Records from a data source:

▼

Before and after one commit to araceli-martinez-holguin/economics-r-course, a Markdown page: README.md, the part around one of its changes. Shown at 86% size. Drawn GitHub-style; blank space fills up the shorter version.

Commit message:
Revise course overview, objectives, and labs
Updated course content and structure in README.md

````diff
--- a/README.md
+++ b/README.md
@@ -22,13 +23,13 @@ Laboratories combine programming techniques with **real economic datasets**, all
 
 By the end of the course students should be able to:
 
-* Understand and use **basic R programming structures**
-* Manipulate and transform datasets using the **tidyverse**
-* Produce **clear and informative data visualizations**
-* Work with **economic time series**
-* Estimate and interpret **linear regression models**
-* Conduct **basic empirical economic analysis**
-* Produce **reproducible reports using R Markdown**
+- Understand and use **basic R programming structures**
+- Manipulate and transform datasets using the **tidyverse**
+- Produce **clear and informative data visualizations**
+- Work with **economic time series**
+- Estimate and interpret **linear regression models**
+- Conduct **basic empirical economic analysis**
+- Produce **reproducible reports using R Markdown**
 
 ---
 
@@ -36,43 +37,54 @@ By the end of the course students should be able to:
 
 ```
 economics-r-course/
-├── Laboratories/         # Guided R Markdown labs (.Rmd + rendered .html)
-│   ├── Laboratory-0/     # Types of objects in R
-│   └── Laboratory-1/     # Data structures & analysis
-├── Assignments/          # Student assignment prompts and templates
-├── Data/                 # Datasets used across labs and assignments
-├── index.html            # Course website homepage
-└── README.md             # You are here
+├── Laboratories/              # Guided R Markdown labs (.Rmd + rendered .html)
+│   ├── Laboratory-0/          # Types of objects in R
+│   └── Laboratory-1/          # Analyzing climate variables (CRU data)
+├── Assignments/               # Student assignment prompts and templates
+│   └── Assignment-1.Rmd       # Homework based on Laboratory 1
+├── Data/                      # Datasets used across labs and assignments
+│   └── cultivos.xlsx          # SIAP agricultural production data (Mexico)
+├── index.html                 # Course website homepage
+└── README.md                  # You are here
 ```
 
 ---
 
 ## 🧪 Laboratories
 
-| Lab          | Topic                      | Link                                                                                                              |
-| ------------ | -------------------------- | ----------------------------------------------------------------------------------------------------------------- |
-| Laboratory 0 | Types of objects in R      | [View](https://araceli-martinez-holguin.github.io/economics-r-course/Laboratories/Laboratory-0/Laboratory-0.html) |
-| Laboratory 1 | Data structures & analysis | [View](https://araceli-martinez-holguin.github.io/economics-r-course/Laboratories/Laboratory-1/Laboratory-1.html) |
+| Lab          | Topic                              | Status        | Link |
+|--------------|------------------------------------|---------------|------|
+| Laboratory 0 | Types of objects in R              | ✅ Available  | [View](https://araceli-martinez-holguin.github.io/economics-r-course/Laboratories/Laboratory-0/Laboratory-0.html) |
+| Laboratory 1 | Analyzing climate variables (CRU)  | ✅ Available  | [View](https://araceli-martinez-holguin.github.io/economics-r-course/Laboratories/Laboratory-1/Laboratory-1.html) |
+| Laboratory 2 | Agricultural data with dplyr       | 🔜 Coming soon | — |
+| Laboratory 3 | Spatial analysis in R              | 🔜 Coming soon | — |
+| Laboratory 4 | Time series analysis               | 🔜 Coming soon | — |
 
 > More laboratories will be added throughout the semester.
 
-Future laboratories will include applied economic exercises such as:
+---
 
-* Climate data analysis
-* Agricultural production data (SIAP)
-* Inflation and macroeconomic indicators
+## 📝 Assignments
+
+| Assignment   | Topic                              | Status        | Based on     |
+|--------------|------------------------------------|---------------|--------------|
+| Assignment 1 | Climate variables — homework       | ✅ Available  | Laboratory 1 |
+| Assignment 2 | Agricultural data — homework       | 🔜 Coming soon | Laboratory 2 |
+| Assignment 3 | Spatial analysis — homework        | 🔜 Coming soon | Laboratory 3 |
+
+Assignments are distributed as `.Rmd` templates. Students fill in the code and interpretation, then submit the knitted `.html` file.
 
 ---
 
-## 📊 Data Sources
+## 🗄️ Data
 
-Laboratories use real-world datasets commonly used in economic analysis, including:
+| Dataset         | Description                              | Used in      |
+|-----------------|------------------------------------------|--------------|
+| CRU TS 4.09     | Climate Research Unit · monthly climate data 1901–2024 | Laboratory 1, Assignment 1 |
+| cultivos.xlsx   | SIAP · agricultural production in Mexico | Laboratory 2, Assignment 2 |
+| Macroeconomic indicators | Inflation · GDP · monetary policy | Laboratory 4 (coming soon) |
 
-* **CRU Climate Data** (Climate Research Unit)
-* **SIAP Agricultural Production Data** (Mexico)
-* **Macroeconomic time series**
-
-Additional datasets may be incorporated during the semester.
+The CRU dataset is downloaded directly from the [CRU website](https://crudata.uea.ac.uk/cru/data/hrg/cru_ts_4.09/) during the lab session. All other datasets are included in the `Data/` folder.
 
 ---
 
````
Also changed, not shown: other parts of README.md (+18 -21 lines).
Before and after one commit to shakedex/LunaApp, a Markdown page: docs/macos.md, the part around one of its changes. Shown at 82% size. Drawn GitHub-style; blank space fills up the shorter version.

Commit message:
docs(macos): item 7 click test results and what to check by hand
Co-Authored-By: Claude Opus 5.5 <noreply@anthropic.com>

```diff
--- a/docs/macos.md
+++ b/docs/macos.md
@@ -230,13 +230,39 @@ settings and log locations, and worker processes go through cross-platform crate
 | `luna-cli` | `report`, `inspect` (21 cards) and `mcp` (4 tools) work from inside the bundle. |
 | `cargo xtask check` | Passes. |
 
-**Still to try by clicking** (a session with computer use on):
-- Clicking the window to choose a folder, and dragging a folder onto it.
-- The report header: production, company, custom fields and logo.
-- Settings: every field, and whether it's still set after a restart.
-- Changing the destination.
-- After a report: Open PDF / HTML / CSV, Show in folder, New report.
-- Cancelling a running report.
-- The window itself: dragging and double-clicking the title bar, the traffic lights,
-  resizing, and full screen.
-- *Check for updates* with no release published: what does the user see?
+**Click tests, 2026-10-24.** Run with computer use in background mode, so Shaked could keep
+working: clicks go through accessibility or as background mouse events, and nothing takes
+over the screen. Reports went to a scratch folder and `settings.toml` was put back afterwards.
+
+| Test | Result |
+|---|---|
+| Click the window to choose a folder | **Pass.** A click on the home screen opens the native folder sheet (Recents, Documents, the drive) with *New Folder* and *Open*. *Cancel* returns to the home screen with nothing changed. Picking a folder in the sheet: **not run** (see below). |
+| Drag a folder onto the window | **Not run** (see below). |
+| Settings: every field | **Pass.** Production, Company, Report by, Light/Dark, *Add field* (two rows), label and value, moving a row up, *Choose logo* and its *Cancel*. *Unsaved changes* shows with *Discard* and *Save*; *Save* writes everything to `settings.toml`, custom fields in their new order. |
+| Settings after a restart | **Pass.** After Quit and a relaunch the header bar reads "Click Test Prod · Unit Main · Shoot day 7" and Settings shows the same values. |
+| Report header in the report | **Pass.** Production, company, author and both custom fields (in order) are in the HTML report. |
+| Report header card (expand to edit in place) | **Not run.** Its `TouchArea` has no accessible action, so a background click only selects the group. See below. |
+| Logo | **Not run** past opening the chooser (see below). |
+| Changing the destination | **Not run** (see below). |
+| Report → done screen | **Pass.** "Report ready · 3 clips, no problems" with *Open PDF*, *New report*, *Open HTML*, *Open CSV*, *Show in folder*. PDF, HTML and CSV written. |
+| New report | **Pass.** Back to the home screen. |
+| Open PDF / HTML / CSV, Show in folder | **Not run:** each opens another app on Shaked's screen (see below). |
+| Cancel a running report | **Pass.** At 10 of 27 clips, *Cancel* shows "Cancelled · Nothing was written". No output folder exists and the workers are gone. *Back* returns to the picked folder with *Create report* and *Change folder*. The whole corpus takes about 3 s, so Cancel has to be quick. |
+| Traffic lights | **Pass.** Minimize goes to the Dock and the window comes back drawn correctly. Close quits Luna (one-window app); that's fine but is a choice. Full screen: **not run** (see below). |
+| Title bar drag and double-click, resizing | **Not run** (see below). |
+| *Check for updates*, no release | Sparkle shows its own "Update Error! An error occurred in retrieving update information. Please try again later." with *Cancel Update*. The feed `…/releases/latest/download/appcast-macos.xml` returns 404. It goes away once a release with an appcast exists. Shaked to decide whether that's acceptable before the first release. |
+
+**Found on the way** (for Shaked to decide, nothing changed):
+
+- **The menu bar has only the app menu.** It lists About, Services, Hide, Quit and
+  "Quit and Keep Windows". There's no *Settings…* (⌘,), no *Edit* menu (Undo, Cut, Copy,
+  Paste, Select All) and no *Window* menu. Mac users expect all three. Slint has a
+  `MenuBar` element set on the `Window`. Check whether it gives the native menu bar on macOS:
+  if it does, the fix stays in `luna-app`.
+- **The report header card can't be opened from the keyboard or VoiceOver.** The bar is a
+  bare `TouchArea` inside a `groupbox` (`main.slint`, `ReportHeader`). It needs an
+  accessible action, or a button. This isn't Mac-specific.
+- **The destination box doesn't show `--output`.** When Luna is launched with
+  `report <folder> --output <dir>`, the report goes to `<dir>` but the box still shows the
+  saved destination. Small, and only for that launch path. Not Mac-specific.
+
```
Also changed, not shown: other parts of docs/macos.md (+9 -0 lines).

▲

TASK DESCRIPTION:
Find every line above that contains the word "Mexico", and return each one.

YOUR SOLUTION:
+│   └── cultivos.xlsx          # SIAP agricultural production data (Mexico)
+| cultivos.xlsx   | SIAP · agricultural production in Mexico | Laboratory 2, Assignment 2 |
-* **SIAP Agricultural Production Data** (Mexico)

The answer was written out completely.